From the records below, take each line where the string "with" shows up and copy it.

** RECORD EXTRACTS follows **

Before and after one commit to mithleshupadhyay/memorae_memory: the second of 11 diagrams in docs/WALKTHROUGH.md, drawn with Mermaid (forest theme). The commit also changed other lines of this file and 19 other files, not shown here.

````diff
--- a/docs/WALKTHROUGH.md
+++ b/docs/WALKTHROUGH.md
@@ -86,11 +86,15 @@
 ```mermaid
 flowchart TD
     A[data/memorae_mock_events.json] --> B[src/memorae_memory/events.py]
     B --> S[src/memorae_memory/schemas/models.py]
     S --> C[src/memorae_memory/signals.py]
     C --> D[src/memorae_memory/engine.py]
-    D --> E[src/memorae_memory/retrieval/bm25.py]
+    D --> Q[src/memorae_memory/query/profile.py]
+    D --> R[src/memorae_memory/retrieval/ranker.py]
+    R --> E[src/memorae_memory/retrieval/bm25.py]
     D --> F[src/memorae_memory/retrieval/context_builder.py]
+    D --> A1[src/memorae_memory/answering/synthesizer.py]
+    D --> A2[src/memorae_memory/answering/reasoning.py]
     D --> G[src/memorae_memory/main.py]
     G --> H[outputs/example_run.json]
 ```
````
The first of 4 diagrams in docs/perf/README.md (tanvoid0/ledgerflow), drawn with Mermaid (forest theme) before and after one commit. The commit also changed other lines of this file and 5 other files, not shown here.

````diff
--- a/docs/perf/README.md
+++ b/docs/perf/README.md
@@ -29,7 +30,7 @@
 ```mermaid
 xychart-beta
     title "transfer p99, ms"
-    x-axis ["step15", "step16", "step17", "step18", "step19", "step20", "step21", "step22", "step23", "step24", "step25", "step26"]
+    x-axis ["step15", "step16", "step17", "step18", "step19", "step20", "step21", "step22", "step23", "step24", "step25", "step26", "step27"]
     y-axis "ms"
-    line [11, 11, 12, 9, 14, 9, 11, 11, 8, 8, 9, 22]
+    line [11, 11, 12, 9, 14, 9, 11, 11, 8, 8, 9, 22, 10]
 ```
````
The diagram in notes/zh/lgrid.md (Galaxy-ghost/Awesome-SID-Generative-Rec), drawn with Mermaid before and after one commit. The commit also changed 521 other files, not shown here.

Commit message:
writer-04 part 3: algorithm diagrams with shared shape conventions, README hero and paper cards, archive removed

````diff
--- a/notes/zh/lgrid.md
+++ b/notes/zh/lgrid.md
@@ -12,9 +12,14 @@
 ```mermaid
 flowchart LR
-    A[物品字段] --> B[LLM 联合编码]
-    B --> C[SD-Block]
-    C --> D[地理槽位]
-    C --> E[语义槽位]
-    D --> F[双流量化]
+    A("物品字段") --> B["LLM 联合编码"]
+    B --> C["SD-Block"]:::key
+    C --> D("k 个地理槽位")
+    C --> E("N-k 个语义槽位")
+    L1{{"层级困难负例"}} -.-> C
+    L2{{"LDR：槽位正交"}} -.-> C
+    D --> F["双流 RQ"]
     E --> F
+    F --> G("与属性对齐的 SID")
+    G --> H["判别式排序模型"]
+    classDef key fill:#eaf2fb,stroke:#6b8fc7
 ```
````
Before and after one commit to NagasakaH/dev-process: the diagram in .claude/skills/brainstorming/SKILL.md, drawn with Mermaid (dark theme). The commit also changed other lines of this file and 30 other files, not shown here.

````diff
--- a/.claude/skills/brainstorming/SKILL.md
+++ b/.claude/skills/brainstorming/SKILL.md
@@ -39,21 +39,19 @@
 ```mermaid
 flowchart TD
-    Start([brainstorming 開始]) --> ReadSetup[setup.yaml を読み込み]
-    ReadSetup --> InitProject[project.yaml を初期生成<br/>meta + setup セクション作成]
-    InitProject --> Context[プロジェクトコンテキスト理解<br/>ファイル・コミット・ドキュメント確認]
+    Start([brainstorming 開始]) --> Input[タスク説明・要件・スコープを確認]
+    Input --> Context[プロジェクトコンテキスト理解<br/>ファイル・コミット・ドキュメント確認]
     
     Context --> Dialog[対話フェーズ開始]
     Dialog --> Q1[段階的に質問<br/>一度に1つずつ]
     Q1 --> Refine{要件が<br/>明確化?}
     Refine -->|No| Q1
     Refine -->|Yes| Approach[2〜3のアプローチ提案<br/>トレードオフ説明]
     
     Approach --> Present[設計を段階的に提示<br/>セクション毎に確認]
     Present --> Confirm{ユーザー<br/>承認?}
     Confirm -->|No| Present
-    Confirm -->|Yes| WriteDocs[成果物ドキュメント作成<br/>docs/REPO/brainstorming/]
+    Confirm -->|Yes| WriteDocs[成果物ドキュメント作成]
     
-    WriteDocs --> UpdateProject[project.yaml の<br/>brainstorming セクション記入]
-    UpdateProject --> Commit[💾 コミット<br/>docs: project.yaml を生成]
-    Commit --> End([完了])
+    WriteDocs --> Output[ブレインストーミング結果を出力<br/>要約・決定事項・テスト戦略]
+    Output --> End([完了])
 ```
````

** End of RECORD EXTRACTS **

TASK OUTPUT:
Before and after one commit to mithleshupadhyay/memorae_memory: the second of 11 diagrams in docs/WALKTHROUGH.md, drawn with Mermaid (forest theme). The commit also changed other lines of this file and 19 other files, not shown here.
The first of 4 diagrams in docs/perf/README.md (tanvoid0/ledgerflow), drawn with Mermaid (forest theme) before and after one commit. The commit also changed other lines of this file and 5 other files, not shown here.
The diagram in notes/zh/lgrid.md (Galaxy-ghost/Awesome-SID-Generative-Rec), drawn with Mermaid before and after one commit. The commit also changed 521 other files, not shown here.
writer-04 part 3: algorithm diagrams with shared shape conventions, README hero and paper cards, archive removed
Before and after one commit to NagasakaH/dev-process: the diagram in .claude/skills/brainstorming/SKILL.md, drawn with Mermaid (dark theme). The commit also changed other lines of this file and 30 other files, not shown here.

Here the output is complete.